The best way to be a Welcome Guest is to behave as one would wish Guests to behave in one’s own Home.

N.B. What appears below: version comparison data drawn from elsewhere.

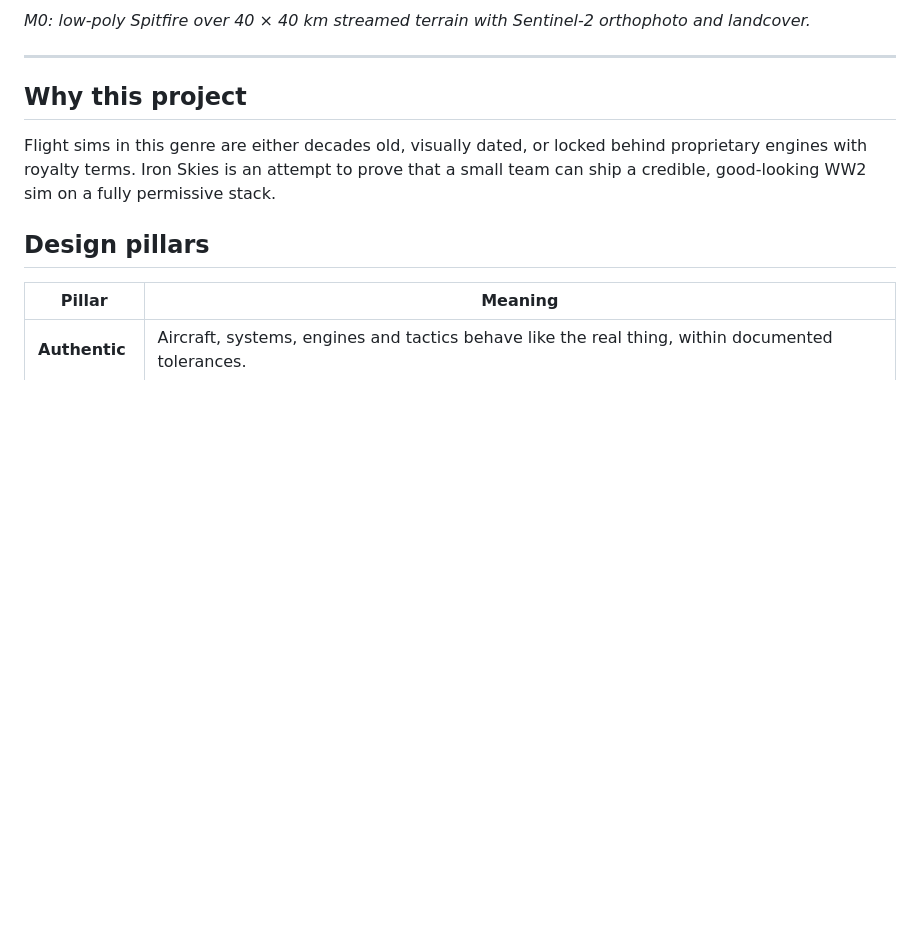
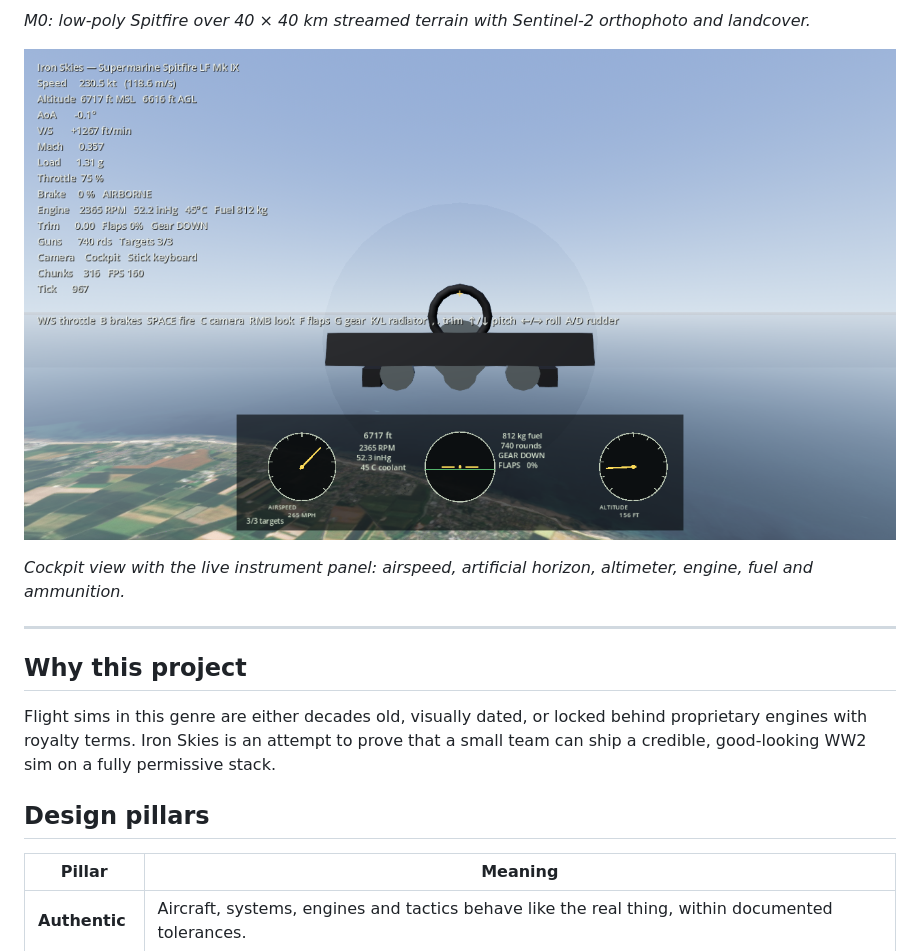
Before and after one commit to popicka70/iron-skies, a Markdown page: README.md, the part around the change. Rendered like a GitHub page; pictures changed too: docs/media/m0-cockpit.png (added); blank space fills up the shorter version.

Commit message:
docs: cockpit instrument screenshot

```diff
--- a/README.md
+++ b/README.md
@@ -17,6 +17,10 @@ with **zero licence fees, zero royalties, and no proprietary dependencies**.
 ![Iron Skies M0: 40 × 40 km Normandy terrain](docs/media/m0-normandy-40km.png)
 
 *M0: low-poly Spitfire over 40 × 40 km streamed terrain with Sentinel-2 orthophoto and landcover.*
+
+![Iron Skies M0 cockpit](docs/media/m0-cockpit.png)
+
+*Cockpit view with the live instrument panel: airspeed, artificial horizon, altimeter, engine, fuel and ammunition.*
 
 ---
 
```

Strive always to be Pleasant, Congenial and Helpful, and then one’s Company will be much in Demand.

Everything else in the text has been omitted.